Print all entries precisely as they are written.

..........

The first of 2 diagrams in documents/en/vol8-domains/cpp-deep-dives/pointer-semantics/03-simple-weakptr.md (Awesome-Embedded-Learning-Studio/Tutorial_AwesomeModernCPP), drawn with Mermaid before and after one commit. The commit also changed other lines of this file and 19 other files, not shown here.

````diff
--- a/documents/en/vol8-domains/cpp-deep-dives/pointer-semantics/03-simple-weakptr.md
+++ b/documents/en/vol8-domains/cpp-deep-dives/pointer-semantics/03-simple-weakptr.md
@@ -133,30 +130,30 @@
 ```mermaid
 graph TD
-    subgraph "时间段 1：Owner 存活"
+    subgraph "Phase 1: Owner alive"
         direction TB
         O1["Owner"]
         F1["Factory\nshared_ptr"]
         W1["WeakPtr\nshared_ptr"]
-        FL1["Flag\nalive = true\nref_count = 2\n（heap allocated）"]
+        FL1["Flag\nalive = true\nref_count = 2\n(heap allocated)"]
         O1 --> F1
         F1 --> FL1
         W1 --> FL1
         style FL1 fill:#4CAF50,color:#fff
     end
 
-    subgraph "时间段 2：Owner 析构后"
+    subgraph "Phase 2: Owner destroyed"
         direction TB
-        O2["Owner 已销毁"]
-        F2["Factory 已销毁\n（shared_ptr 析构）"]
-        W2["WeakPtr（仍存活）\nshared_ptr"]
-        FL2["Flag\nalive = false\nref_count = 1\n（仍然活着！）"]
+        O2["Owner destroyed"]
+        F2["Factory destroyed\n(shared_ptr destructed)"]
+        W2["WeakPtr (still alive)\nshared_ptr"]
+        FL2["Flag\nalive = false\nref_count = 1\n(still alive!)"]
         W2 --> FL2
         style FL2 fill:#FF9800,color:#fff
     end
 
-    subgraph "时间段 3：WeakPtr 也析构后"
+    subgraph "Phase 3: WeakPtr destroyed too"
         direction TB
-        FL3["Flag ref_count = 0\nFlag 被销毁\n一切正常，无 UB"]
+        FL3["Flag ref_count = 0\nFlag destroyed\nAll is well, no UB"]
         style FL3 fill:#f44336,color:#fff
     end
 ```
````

..........

REPLY:
The first of 2 diagrams in documents/en/vol8-domains/cpp-deep-dives/pointer-semantics/03-simple-weakptr.md (Awesome-Embedded-Learning-Studio/Tutorial_AwesomeModernCPP), drawn with Mermaid before and after one commit. The commit also changed other lines of this file and 19 other files, not shown here.

````diff
--- a/documents/en/vol8-domains/cpp-deep-dives/pointer-semantics/03-simple-weakptr.md
+++ b/documents/en/vol8-domains/cpp-deep-dives/pointer-semantics/03-simple-weakptr.md
@@ -133,30 +130,30 @@
 ```mermaid
 graph TD
-    subgraph "时间段 1：Owner 存活"
+    subgraph "Phase 1: Owner alive"
         direction TB
         O1["Owner"]
         F1["Factory\nshared_ptr"]
         W1["WeakPtr\nshared_ptr"]
-        FL1["Flag\nalive = true\nref_count = 2\n（heap allocated）"]
+        FL1["Flag\nalive = true\nref_count = 2\n(heap allocated)"]
         O1 --> F1
         F1 --> FL1
         W1 --> FL1
         style FL1 fill:#4CAF50,color:#fff
     end
 
-    subgraph "时间段 2：Owner 析构后"
+    subgraph "Phase 2: Owner destroyed"
         direction TB
-        O2["Owner 已销毁"]
-        F2["Factory 已销毁\n（shared_ptr 析构）"]
-        W2["WeakPtr（仍存活）\nshared_ptr"]
-        FL2["Flag\nalive = false\nref_count = 1\n（仍然活着！）"]
+        O2["Owner destroyed"]
+        F2["Factory destroyed\n(shared_ptr destructed)"]
+        W2["WeakPtr (still alive)\nshared_ptr"]
+        FL2["Flag\nalive = false\nref_count = 1\n(still alive!)"]
         W2 --> FL2
         style FL2 fill:#FF9800,color:#fff
     end
 
-    subgraph "时间段 3：WeakPtr 也析构后"
+    subgraph "Phase 3: WeakPtr destroyed too"
         direction TB
-        FL3["Flag ref_count = 0\nFlag 被销毁\n一切正常，无 UB"]
+        FL3["Flag ref_count = 0\nFlag destroyed\nAll is well, no UB"]
         style FL3 fill:#f44336,color:#fff
     end
 ```
````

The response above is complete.